Novels get more air time on late-night TV

NEW YORK • Novelist Rebecca Makkai was preparing for the usual string of interviews with radio stations and podcasts this year for her latest book, The Great Believers.

But then her publicist told her to get ready for a more prominent appearance, on NBC's Late Night With Seth Meyers. The host has made it a habit to invite novelists to his show, which averages 1.5 million viewers.

In a television landscape where literature has become largely overlooked, late-night hosts like Meyers and Trevor Noah have made it their mission to champion writers.

The morning shows, which once featured interviews with acclaimed novelists like E.L. Doctorow and William Styron, have largely tilted towards lifestyle and diet books and celebrity memoirs.

Late night looked particularly barren after Jon Stewart, a champion of serious non-fiction, left The Daily Show and Stephen Colbert ended The Colbert Report, another reliable outlet for publishers.

Colbert, who now hosts the most-watched show in all of late night on CBS, has mostly left non-celebrity authors behind. And other author-friendly TV hosts - Charlie Rose and Tavis Smiley - were ousted in sexual misconduct scandals.

Those departures - following the end of Oprah Winfrey's daytime talk show and her book club, which could turn an obscure novel into a hit - felt like a devastating loss for the literary world.

The cumulative effect of those losses and growing fragmentation of the media landscape have made it harder for publishers and authors to drive readers to a book with a well-placed TV appearance.
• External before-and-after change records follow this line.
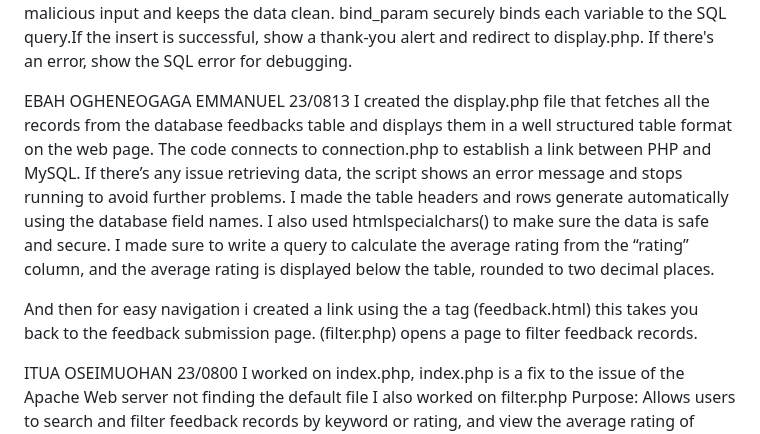
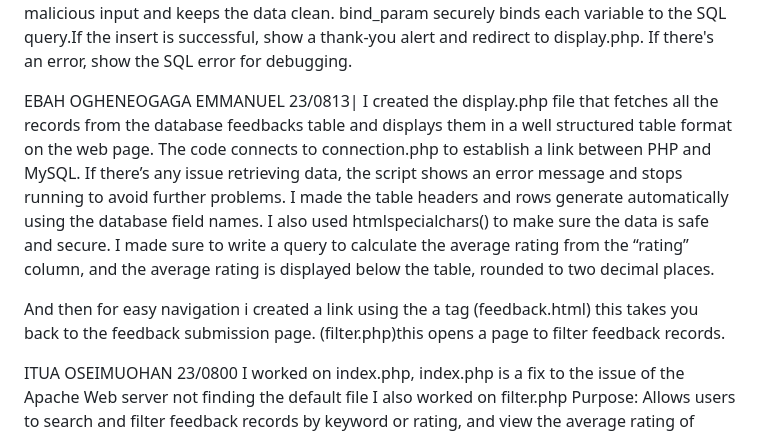
Before and after one commit to olasubomiawolaja/webAppDev-GROUP-A-GROUP9, a Markdown page: Assignment-1/README.md, the part around the change. GitHub-like rendering.

Commit message:
Fix formatting and enhance clarity in README.md
Updated README.md to correct formatting and clarify descriptions.

```diff
--- a/Assignment-1/README.md
+++ b/Assignment-1/README.md
@@ -25,7 +25,7 @@ using trim() removes whitespace and using(int) safely casts rating to an integer
 bind_param securely binds each variable to the SQL query.If the insert is successful, show a thank-you alert and redirect to display.php. If there's an error, show the SQL error for debugging.
 
 
-EBAH OGHENEOGAGA EMMANUEL 23/0813
+EBAH OGHENEOGAGA EMMANUEL 23/0813|
 I created the display.php file that fetches all the records from the database feedbacks table and displays them in a well structured table format on the web page. The code connects to connection.php to establish a link between PHP and MySQL.
 If there’s any issue retrieving data, the script shows an error message and stops running to avoid further problems.
 I made the table headers and rows generate automatically using the database field names. I also used htmlspecialchars() to make sure the data is safe and secure.
@@ -33,7 +33,7 @@ I made sure to write a query to calculate the average rating from the “rating
 
 And then for easy navigation i created a link using the a tag
 (feedback.html) this takes you back to the feedback submission page.
-(filter.php) opens a page to filter feedback records.
+(filter.php)this opens a page to filter feedback records.
 
 
 ITUA OSEIMUOHAN 23/0800
```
Even when authors land one of the coveted spots, the sales boost is not what it used to be, in part because viewers have turned from network and cable television to streaming services and social media.

Still, apart from an in-depth interview on NPR's Fresh Air or a major literary award, few things can drive instant sales as dramatically as a television appearance.
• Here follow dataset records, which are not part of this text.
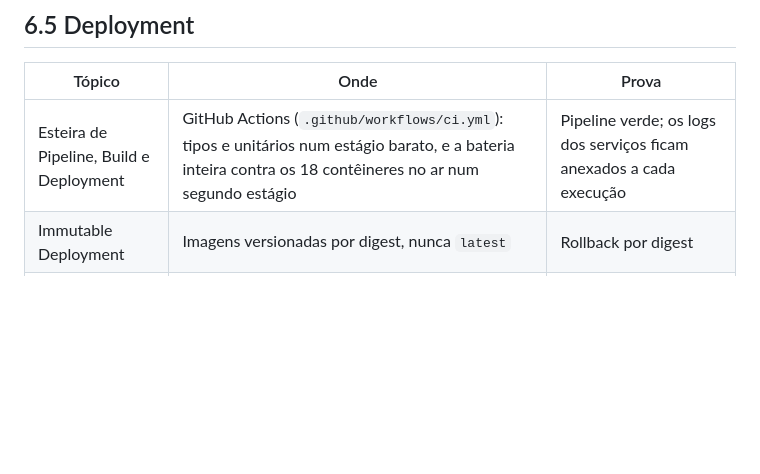
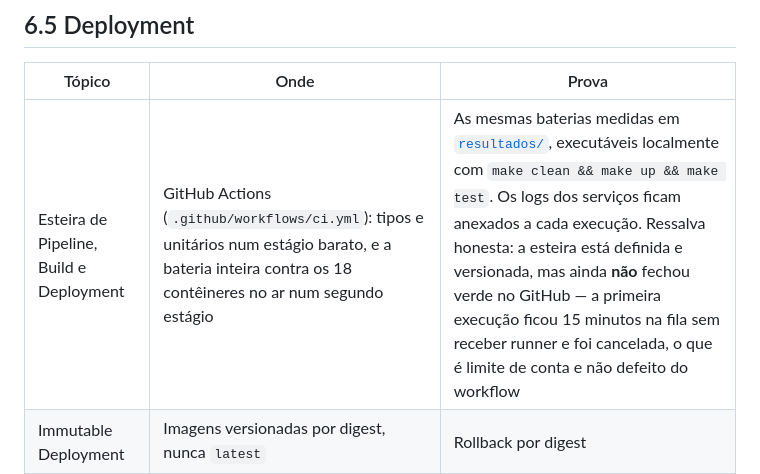
Before and after one commit to NicholasRodrigues/dist-sys, a Markdown page: docs/padroes.md, the part around the change. Rendered like a GitHub page; blank space fills up the shorter version.

Commit message:
docs: nao afirmar pipeline verde antes de ele ficar verde
A linha do mapa de padroes trocou uma alegacao sem prova por outra. O texto
anterior dizia "lint, teste, build e publicacao de imagem — Pipeline verde"
sem workflow nenhum no repositorio; o novo passou a dizer "Pipeline verde" com
o workflow criado no mesmo commit, antes de qualquer execucao ter fechado.

A primeira execucao ficou quinze minutos na fila sem receber runner e foi
cancelada. Isso e limite de conta, e nao defeito do workflow — mas a coluna de
prova nao pode afirmar um resultado que ainda nao aconteceu.

A linha agora aponta para a evidencia que existe de fato (as baterias medidas em
docs/resultados, reproduziveis com um comando) e declara a ressalva.

```diff
--- a/docs/padroes.md
+++ b/docs/padroes.md
@@ -64,7 +64,7 @@ raciocínio completo.
 
 | Tópico | Onde | Prova |
 |---|---|---|
-| Esteira de Pipeline, Build e Deployment | GitHub Actions (`.github/workflows/ci.yml`): tipos e unitários num estágio barato, e a bateria inteira contra os 18 contêineres no ar num segundo estágio | Pipeline verde; os logs dos serviços ficam anexados a cada execução |
+| Esteira de Pipeline, Build e Deployment | GitHub Actions (`.github/workflows/ci.yml`): tipos e unitários num estágio barato, e a bateria inteira contra os 18 contêineres no ar num segundo estágio | As mesmas baterias medidas em [`resultados/`](resultados/README.md), executáveis localmente com `make clean && make up && make test`. Os logs dos serviços ficam anexados a cada execução. Ressalva honesta: a esteira está definida e versionada, mas ainda **não** fechou verde no GitHub — a primeira execução ficou 15 minutos na fila sem receber runner e foi cancelada, o que é limite de conta e não defeito do workflow |
 | Immutable Deployment | Imagens versionadas por digest, nunca `latest` | Rollback por digest |
 | Estratégia de Deployment | Documentada em [`adr/0010`](adr/) com o critério de escolha | Comparação das opções |
 | Blue-Green | Dois conjuntos do `catalog` com troca de peso no Traefik | Troca de tráfego e rollback demonstrados |
```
The turbulent political climate has meant that the authors getting the most coverage are those whose books feed into the news cycle.

The appetite for political books has exploded, with sales in that category reaching 11.7 million copies this year, up from 9.2 million in 2010, according to NPD BookScan.

Michael Wolff and Bob Woodward, who had immense coverage with their exposes on the inner workings of United States President Donald Trump's administration, had two of the top-selling books this year. Former US first lady Michelle Obama's memoir sold more than two million copies in its first 15 days.

Some analysts blame the relentless news cycle for the decline in fiction sales. Hence these new spots for novelists on late-night television have offered some relief.

The guest list for Meyers' show in the last few years reads like a roll call of some of the most groundbreaking literary writers at work today: Tayari Jones, Marlon James, Celeste Ng, Sunil Yapa, Viet Thanh Nguyen and Jesmyn Ward.

Noah's guests included Yaa Gyasi, Terese Marie Mailhot and Kevin Young.

Mr Paul Bogaards, director of communications for Alfred A. Knopf, attributed the sales lift not just to the TV exposure, but also to Noah's palpable enthusiasm for the novel.

"When you look at Meyers and Noah, what publishers love is the intelligence the hosts bring to the conversations and the risks that they're willing to take with the subject matter.

"It doesn't have to be a brand-name author if it speaks to them," he said.


A version of this article appeared in the print edition of The Straits Times on December 13, 2018, with the headline 'Novels get more air time on late-night TV'. Print Edition | Subscribe